(Difference listings)
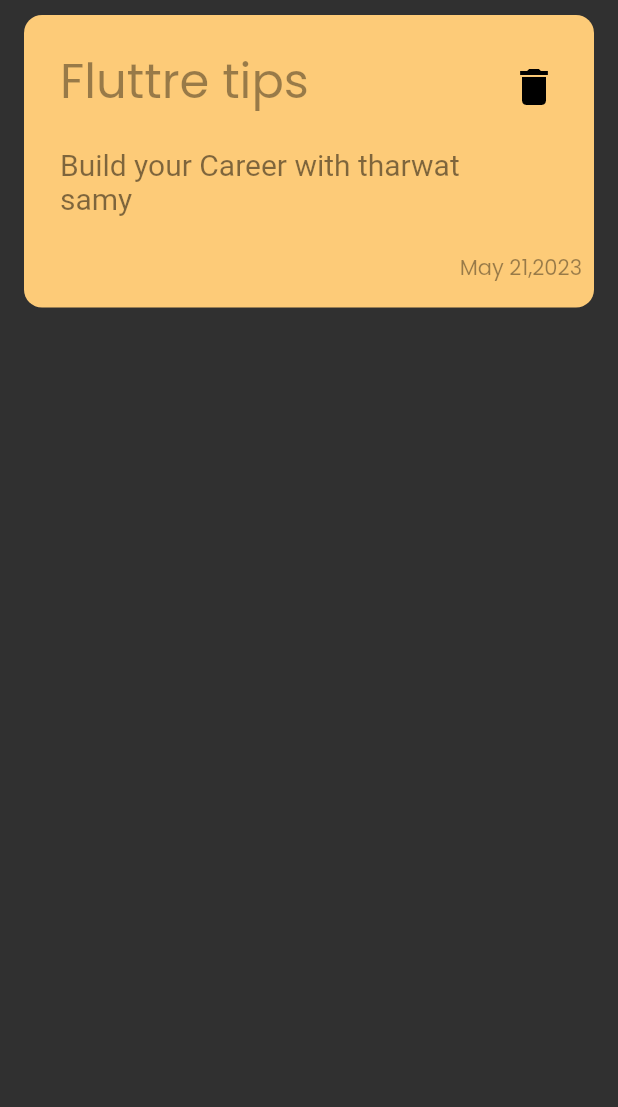
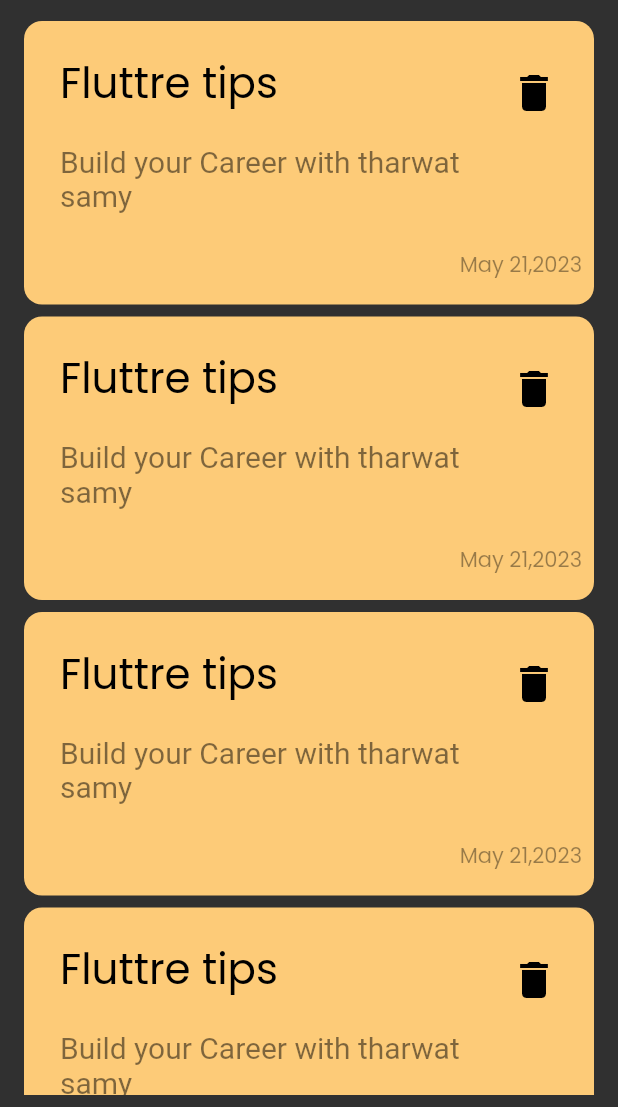
Before and after one commit to Awad-Safwat/notes_app, a Flutter app: the screen it shows after launch, on a phone screen of 412 x 824 dp, the part 129-1236 px from its top. Run offline on Flutter 3.47's test engine with Material 2 defaults, Android fonts, the phone set to English and light mode, and no system bars; Roboto replaces fonts that are missing (assets/fonts/Poppins).

Commit message:
created notes Listview

```diff
--- a/lib/custome_widgets/item_node.dart
+++ b/lib/custome_widgets/item_node.dart
@@ -19,13 +19,11 @@ class ItemNode extends StatelessWidget {
           crossAxisAlignment: CrossAxisAlignment.end,
           children: [
             ListTile(
-              title: Text(
-                'Fluttre tips',
-                style:
-                 TextStyle( color : Colors.transparent.withOpacity(0.4),
-                  fontSize: 32,)
-              ),
-
+              title: Text('Fluttre tips',
+                  style: TextStyle(
+                    color: Colors.black,
+                    fontSize: 28,
+                  )),
               subtitle: Padding(
                 padding: const EdgeInsets.symmetric(vertical: 20),
                 child: Text(
--- /dev/null
+++ b/lib/custome_widgets/notes_listview.dart
@@ -0,0 +1,28 @@
+import 'package:flutter/cupertino.dart';
+
+import 'item_node.dart';
+
+class NotesListView extends StatelessWidget {
+  const NotesListView({
+    super.key,
+  });
+
+  @override
+  Widget build(BuildContext context) {
+    return Expanded(
+      child: Padding(
+        padding: const EdgeInsets.only(bottom: 8),
+        child: ListView.builder(
+          padding: EdgeInsets.zero,
+          itemCount: 100,
+          itemBuilder: (context, index) {
+            return Padding(
+              padding: const EdgeInsets.symmetric(vertical: 4),
+              child: const ItemNode(),
+            );
+          },
+        ),
+      ),
+    );
+  }
+}
--- a/lib/views/notes_home_view.dart
+++ b/lib/views/notes_home_view.dart
@@ -2,12 +2,13 @@ import 'package:flutter/material.dart';
 
 import '../custome_widgets/app_bar.dart';
 import '../custome_widgets/item_node.dart';
+import '../custome_widgets/notes_listview.dart';
 
 class NotesHomeView extends StatelessWidget {
   const NotesHomeView({super.key});
   @override
   Widget build(BuildContext context) {
-    return const Scaffold(
+    return Scaffold(
       body: Padding(
         padding: EdgeInsets.only(
           top: 38,
@@ -20,9 +21,7 @@ class NotesHomeView extends StatelessWidget {
             SizedBox(
               height: 10,
             ),
-            Center(
-              child: ItemNode(),
-            ),
+            NotesListView(),
           ],
         ),
       ),
```
Also changed, not shown: 1 other file.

— EXERCISE DETAILS —
All of the entries above are to be restated word for word, minus the images.

— FINISHED TASK —
Before and after one commit to Awad-Safwat/notes_app, a Flutter app: the screen it shows after launch, on a phone screen of 412 x 824 dp, the part 129-1236 px from its top. Run offline on Flutter 3.47's test engine with Material 2 defaults, Android fonts, the phone set to English and light mode, and no system bars; Roboto replaces fonts that are missing (assets/fonts/Poppins).

Commit message:
created notes Listview

```diff
--- a/lib/custome_widgets/item_node.dart
+++ b/lib/custome_widgets/item_node.dart
@@ -19,13 +19,11 @@ class ItemNode extends StatelessWidget {
           crossAxisAlignment: CrossAxisAlignment.end,
           children: [
             ListTile(
-              title: Text(
-                'Fluttre tips',
-                style:
-                 TextStyle( color : Colors.transparent.withOpacity(0.4),
-                  fontSize: 32,)
-              ),
-
+              title: Text('Fluttre tips',
+                  style: TextStyle(
+                    color: Colors.black,
+                    fontSize: 28,
+                  )),
               subtitle: Padding(
                 padding: const EdgeInsets.symmetric(vertical: 20),
                 child: Text(
--- /dev/null
+++ b/lib/custome_widgets/notes_listview.dart
@@ -0,0 +1,28 @@
+import 'package:flutter/cupertino.dart';
+
+import 'item_node.dart';
+
+class NotesListView extends StatelessWidget {
+  const NotesListView({
+    super.key,
+  });
+
+  @override
+  Widget build(BuildContext context) {
+    return Expanded(
+      child: Padding(
+        padding: const EdgeInsets.only(bottom: 8),
+        child: ListView.builder(
+          padding: EdgeInsets.zero,
+          itemCount: 100,
+          itemBuilder: (context, index) {
+            return Padding(
+              padding: const EdgeInsets.symmetric(vertical: 4),
+              child: const ItemNode(),
+            );
+          },
+        ),
+      ),
+    );
+  }
+}
--- a/lib/views/notes_home_view.dart
+++ b/lib/views/notes_home_view.dart
@@ -2,12 +2,13 @@ import 'package:flutter/material.dart';
 
 import '../custome_widgets/app_bar.dart';
 import '../custome_widgets/item_node.dart';
+import '../custome_widgets/notes_listview.dart';
 
 class NotesHomeView extends StatelessWidget {
   const NotesHomeView({super.key});
   @override
   Widget build(BuildContext context) {
-    return const Scaffold(
+    return Scaffold(
       body: Padding(
         padding: EdgeInsets.only(
           top: 38,
@@ -20,9 +21,7 @@ class NotesHomeView extends StatelessWidget {
             SizedBox(
               height: 10,
             ),
-            Center(
-              child: ItemNode(),
-            ),
+            NotesListView(),
           ],
         ),
       ),
```
Also changed, not shown: 1 other file.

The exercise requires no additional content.